Mentioning Gilbride's name, of course, almost always guarantees an emotional reaction from Giants' fans. He is the guy Giants' fans love to hate -- and the guy who we love to blame every time anything goes wrong offensively.

Gilbride is the man of many nicknames among Giants' faithful -- none of them complimentary. Kevin KillDrive and Kevin GilGarbage come to mind. You guys probably have a few others, some of which I might prefer not to hear.

Long-time BBV readers know that I like Gilbride. He is far from perfect and he sometimes makes me wish I could go all Buddy Ryan on him, but all-in-all Gilbride is pretty darn good at his job. I think the overall offensive numbers, the fact that the Giants won a Super Bowl with him calling the plays and the respect Gilbride has around the league speak to that.

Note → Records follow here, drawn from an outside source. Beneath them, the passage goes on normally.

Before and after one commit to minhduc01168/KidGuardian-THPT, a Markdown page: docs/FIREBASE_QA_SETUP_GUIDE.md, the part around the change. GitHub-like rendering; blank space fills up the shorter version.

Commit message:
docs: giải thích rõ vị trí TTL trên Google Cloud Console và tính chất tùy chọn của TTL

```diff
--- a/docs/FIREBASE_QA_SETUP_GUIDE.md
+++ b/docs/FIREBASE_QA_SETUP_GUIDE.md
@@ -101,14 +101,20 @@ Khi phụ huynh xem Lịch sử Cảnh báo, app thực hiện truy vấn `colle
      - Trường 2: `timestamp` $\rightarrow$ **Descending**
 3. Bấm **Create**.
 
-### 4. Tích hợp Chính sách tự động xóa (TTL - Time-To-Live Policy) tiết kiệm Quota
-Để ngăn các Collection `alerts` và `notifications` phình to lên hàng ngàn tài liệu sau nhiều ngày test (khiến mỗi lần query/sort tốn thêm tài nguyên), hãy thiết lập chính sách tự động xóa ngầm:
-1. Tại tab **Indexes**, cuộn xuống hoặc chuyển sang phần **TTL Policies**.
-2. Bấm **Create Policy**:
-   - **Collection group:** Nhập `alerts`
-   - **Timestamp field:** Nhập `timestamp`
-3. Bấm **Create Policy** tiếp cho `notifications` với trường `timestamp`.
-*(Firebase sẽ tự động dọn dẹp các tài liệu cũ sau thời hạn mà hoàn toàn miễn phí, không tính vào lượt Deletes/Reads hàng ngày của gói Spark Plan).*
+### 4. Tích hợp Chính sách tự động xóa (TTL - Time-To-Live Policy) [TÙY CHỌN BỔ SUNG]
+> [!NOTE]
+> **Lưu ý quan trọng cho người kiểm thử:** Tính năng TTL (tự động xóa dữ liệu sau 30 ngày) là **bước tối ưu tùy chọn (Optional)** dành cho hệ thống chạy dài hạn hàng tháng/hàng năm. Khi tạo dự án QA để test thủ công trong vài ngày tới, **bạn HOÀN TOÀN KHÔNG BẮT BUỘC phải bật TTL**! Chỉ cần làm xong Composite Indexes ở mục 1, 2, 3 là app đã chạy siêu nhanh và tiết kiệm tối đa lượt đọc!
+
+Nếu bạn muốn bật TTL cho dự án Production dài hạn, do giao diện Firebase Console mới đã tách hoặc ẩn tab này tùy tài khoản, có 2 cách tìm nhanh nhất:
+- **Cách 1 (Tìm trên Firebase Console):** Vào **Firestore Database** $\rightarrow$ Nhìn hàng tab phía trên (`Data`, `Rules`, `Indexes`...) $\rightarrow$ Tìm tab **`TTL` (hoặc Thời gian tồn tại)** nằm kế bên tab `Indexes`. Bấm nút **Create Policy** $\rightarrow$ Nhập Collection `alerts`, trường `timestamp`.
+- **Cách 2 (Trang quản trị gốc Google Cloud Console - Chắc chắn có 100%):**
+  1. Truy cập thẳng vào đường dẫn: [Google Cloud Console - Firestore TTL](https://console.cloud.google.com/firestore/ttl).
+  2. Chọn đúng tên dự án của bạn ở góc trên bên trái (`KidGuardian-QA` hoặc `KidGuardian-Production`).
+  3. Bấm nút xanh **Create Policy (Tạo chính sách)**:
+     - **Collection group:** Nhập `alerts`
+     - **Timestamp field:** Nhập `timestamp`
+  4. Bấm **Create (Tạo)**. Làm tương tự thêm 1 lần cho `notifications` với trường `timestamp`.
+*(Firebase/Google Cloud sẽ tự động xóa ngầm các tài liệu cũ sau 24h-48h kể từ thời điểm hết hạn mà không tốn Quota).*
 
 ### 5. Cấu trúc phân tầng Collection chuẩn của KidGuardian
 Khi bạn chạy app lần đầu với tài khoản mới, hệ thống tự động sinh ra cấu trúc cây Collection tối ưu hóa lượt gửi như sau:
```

Let's take a closer look at the Giants' offense last season, then we will turn our attention to what we miight see in 2009.

The numbers tell you the Giants had a very good offense in 2008.

  • They tied for third in the league in points per game at 26.7 with the high-flying Arizona Cardinals. So, if the Cardinals' offense was 'high-flying' what does that make the Giants?
  • They led the league in both average per rushing attempt (5 yards) and yards per game (157.4).
  • Football Outsiders ranked the Giants as the second-most efficient offense in the NFL.
  • The Giants were in the middle of the pack with their passing game, but Eli Manning did establish career bests in completion percentage (60.3) and quarterback rating (86.4). And yes, I know QB rating is a horrible stat.
  • In one eight-game stretch in 2008 the Giants scored 30 or more points six times.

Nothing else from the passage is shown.